Depending on complexity, adjudications can be run very efficiently. But, even when disputes are complex, the difference in costs in adjudication versus conciliation/arbitration can be the difference between a few tens of thousands (if even) and hundreds of thousands.
The Adjudicator does not have the power to award parties’ costs, so the parties bear their own costs of the process. However, the Adjudicator can award their own costs. Therefore, the unsuccessful party will usually be responsible for discharging the majority of the Adjudicator’s fees and expenses. That said, Adjudicator’s terms and conditions generally stipulate that each party will be jointly and severally liable for the Adjudicator’s fees and expenses.
Before Commencing Adjudication
Before referring a payment dispute to adjudication, there are a number of questions always to ask:

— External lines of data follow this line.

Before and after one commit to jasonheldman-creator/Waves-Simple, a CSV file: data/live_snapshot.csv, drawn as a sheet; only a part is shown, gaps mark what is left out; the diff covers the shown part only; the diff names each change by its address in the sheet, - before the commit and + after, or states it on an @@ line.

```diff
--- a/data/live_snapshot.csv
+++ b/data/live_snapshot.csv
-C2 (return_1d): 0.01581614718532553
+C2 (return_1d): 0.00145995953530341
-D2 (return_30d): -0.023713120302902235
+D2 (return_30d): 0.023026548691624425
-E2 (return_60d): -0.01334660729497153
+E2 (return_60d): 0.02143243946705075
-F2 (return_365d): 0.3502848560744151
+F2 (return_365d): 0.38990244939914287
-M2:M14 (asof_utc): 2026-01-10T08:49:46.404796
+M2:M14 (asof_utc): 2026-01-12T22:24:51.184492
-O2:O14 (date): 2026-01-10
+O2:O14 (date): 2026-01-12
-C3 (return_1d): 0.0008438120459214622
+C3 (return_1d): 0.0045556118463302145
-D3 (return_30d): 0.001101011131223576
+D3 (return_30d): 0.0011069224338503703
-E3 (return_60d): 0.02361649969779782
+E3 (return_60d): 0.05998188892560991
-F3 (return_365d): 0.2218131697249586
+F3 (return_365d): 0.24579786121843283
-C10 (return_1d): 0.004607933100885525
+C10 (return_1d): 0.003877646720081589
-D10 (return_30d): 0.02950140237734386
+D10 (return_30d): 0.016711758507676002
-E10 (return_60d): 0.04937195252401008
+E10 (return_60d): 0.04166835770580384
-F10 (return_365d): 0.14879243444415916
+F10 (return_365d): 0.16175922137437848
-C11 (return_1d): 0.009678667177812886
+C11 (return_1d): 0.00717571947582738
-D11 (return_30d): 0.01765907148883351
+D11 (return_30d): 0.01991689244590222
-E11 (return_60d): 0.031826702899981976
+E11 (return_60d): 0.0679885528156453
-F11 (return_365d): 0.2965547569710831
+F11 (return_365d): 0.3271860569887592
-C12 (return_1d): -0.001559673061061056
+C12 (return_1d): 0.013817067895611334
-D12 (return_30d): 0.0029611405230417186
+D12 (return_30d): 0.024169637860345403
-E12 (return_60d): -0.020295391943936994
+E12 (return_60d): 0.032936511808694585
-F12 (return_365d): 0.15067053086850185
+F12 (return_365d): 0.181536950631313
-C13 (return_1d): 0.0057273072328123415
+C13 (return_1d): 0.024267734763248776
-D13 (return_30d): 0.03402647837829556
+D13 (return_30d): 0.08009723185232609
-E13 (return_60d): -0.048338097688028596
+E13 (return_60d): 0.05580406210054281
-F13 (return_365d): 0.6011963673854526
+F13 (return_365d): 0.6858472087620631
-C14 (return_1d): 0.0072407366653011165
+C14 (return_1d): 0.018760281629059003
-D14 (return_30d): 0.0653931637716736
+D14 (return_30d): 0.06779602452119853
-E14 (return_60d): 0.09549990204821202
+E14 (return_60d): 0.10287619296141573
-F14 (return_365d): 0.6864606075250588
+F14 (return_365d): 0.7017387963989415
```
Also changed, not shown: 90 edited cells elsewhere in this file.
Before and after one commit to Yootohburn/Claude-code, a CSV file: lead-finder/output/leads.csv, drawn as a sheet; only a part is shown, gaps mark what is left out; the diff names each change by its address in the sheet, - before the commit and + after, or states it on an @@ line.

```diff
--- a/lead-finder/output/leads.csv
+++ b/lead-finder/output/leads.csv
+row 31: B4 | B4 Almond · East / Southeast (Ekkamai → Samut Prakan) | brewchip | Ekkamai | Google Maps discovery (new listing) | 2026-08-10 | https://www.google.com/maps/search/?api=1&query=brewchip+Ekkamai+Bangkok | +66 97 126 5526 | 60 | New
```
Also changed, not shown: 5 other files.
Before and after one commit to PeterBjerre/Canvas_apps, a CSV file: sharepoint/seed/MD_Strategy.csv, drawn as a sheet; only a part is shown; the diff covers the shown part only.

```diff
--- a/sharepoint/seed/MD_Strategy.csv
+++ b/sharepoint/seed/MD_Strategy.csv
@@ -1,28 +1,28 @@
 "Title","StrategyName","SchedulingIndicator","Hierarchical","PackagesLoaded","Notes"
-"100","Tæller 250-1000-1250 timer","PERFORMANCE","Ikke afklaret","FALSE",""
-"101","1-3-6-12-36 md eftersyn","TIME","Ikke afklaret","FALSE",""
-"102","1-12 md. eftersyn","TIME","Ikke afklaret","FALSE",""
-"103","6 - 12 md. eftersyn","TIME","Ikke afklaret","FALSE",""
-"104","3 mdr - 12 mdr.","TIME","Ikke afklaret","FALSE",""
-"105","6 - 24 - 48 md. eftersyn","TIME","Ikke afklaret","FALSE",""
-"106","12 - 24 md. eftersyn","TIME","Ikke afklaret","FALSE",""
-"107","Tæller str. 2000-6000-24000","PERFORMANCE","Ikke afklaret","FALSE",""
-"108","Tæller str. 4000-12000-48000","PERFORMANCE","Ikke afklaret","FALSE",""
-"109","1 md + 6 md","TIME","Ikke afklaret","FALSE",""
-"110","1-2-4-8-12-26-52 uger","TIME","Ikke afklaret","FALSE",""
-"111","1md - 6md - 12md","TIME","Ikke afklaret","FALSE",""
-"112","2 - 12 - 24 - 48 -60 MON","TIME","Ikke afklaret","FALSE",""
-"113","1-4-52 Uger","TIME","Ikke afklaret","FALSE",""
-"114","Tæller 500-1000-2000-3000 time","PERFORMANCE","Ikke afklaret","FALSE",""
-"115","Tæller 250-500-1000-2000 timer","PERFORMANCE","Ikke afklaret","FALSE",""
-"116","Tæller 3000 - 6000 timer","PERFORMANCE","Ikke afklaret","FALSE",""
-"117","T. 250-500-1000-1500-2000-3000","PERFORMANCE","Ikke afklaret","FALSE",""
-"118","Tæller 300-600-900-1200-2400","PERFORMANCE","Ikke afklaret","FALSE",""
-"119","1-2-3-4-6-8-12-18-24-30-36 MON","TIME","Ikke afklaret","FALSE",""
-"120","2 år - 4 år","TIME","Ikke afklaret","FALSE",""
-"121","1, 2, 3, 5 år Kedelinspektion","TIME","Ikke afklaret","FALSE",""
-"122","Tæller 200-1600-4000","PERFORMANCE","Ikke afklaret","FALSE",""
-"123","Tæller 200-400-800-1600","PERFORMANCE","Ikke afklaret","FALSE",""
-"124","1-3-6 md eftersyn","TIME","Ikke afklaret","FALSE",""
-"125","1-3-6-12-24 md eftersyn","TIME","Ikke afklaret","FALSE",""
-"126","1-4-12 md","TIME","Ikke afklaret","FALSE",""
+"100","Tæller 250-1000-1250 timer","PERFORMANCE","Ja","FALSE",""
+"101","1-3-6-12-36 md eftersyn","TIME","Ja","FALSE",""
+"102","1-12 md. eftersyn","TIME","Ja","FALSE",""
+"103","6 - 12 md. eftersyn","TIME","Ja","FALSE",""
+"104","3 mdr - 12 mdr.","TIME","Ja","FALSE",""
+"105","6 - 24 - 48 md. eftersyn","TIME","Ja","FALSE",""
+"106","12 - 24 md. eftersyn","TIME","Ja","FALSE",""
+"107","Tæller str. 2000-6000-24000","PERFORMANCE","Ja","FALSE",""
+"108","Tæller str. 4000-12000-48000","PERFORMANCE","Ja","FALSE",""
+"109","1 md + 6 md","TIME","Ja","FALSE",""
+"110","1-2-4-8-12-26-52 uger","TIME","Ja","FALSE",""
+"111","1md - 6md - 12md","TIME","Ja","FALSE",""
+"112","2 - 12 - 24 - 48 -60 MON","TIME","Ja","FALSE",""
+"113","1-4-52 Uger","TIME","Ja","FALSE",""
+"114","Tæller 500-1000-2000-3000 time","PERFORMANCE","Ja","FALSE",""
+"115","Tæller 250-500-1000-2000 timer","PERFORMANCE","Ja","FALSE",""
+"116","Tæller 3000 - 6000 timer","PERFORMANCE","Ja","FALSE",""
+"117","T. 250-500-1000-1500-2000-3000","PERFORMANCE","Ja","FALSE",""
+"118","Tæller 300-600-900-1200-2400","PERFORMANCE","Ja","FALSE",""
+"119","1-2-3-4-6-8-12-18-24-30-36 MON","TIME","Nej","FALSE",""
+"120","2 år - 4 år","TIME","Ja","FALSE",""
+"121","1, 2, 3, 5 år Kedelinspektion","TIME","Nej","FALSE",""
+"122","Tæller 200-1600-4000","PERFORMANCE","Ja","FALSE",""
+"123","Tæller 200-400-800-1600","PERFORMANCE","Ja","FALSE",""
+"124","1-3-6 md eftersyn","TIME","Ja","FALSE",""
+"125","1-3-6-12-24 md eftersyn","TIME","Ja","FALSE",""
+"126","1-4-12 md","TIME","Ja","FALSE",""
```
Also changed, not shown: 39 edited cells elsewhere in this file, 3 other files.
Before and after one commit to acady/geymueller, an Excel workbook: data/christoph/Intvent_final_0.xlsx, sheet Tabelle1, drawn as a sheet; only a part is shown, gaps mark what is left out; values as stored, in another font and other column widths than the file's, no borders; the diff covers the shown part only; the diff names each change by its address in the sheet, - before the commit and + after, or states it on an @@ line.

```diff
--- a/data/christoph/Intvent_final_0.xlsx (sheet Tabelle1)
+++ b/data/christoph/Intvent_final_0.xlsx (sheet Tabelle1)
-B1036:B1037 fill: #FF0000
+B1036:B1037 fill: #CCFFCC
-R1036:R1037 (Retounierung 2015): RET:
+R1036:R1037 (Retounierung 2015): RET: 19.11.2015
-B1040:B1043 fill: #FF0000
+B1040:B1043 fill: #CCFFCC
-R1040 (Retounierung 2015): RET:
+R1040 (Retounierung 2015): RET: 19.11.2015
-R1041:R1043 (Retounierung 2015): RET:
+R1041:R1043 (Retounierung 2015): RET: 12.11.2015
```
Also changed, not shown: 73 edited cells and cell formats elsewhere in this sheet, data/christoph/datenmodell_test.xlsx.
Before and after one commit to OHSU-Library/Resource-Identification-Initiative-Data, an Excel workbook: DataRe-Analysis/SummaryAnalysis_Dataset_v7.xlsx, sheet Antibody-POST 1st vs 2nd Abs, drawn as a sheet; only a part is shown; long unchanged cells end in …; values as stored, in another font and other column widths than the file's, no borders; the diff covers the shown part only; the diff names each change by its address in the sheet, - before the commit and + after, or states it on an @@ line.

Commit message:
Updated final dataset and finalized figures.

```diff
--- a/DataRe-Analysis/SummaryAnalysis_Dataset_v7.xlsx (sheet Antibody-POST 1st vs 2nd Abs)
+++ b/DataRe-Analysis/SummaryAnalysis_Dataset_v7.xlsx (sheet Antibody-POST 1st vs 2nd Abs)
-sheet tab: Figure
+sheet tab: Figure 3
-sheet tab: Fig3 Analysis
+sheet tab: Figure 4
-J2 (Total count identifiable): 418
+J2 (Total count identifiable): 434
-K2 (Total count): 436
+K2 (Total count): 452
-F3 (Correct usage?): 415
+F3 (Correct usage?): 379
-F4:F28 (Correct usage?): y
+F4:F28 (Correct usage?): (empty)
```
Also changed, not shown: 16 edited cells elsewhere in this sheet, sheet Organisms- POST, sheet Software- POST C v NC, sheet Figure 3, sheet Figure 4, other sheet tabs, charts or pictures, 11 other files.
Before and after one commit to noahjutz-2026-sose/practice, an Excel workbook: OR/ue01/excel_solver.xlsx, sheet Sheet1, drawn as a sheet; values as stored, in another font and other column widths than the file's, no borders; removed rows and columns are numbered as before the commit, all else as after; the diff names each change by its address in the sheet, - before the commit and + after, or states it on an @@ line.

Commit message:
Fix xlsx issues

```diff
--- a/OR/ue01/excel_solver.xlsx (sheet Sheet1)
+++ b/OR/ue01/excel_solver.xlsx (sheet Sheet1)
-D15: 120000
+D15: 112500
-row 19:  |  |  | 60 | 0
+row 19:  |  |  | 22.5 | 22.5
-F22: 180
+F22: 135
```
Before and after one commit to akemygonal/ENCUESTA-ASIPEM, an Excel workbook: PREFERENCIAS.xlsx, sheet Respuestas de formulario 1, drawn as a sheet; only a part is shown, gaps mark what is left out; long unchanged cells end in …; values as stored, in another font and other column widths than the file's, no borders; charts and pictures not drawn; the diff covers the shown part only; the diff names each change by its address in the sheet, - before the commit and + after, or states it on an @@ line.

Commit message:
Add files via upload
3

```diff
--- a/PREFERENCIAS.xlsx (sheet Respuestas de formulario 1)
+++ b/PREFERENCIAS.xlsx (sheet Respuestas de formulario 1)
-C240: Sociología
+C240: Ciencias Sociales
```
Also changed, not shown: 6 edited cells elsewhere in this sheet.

- Is the dispute a “payment dispute”? The only dispute that is permitted to be referred to adjudication under the Act is a “payment dispute”. Consequently, a claim for an extension of time only for example, may not constitute a dispute that is capable of being referred to adjudication. In practicality, most disputes will qualify as payment disputes but this needs to be considered at the outset.
- Do I have an entitlement? A robust and realistic assessment of your entitlement to claim under the strict terms of the contract should be made before referring a dispute to adjudication.
- What is the condition of my supporting documents? The existence of and properly organised supporting documentation is critical. Ultimately, you need to prove your claim and the best manner in which to do this is through contemporaneous documentation. Ensuring that your documentation is organised and well prepared before referring a dispute to adjudication will make it far more likely that you will be successful in the adjudication.
- How are my resources? Again, to give yourself the best chances of success, adequate resources need to be applied to the process, both personnel and financial. adjudication is an engaged process over a relatively short period which means that it demands resources to be applied to it. If you are involved in other projects or matters that mean resources won’t be available, then you should consider whether a referral to adjudication should be delayed.
- Do I need specialist advice? It is always best to obtain specialist advice early, particularly in relation to adequately assessing your entitlement and preparing your claim, but even more so if you have received a Notice of intention to Refer and need to prepare for defending claims made in adjudication at short notice. Obtaining specialist advice early will assist in developing the right strategic approach to the adjudication and avoid wasted costs in the short and long term.
If you would like to discuss any aspect of this article in further detail please contact our adjudication specialists Killian Dorney or Cian O’Gorman.Download PDF